**Data for review:**
Content starts

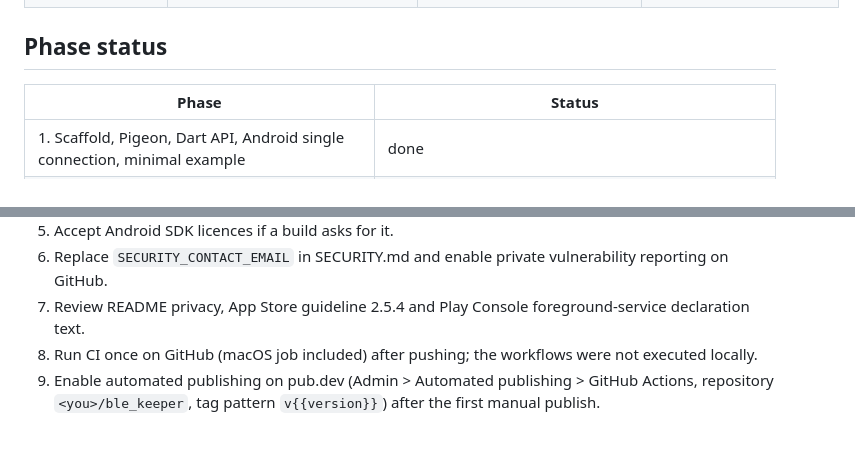
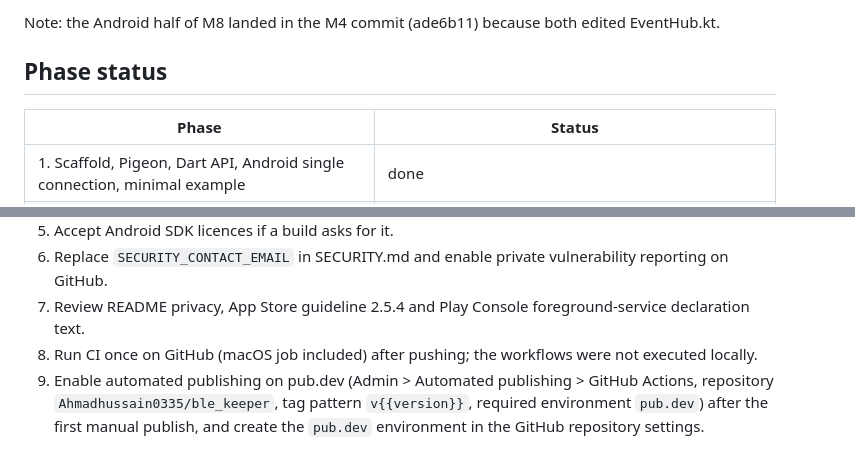
Before and after one commit to Ahmadhussain0335/ble_keeper, a Markdown page: PROGRESS.md, 2 parts joined by grey strips. Rendered like a GitHub page.

```diff
--- a/PROGRESS.md
+++ b/PROGRESS.md
@@ -34,3 +45,4 @@ reason. Local commits only; the user pushes. Status per finding:
+Note: the Android half of M8 landed in the M4 commit (ade6b11) because both edited EventHub.kt.
 
 ## Phase status
 
@@ -163,4 +175,4 @@ Not run: integration tests on a device, the CI workflows on GitHub, any hardware
 6. Replace `SECURITY_CONTACT_EMAIL` in SECURITY.md and enable private vulnerability reporting on GitHub.
 7. Review README privacy, App Store guideline 2.5.4 and Play Console foreground-service declaration text.
 9. Run CI once on GitHub (macOS job included) after pushing; the workflows were not executed locally.
-10. Enable automated publishing on pub.dev (Admin > Automated publishing > GitHub Actions, repository `<you>/ble_keeper`, tag pattern `v{{version}}`) after the first manual publish.
+10. Enable automated publishing on pub.dev (Admin > Automated publishing > GitHub Actions, repository `Ahmadhussain0335/ble_keeper`, tag pattern `v{{version}}`, required environment `pub.dev`) after the first manual publish, and create the `pub.dev` environment in the GitHub repository settings.
```
Also changed, not shown: other parts of PROGRESS.md (+33 -22 lines).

Content ends

Gather all lines of the records that include the word "PROGRESS".

**Your solution:**
Before and after one commit to Ahmadhussain0335/ble_keeper, a Markdown page: PROGRESS.md, 2 parts joined by grey strips. Rendered like a GitHub page.
--- a/PROGRESS.md
+++ b/PROGRESS.md
Also changed, not shown: other parts of PROGRESS.md (+33 -22 lines).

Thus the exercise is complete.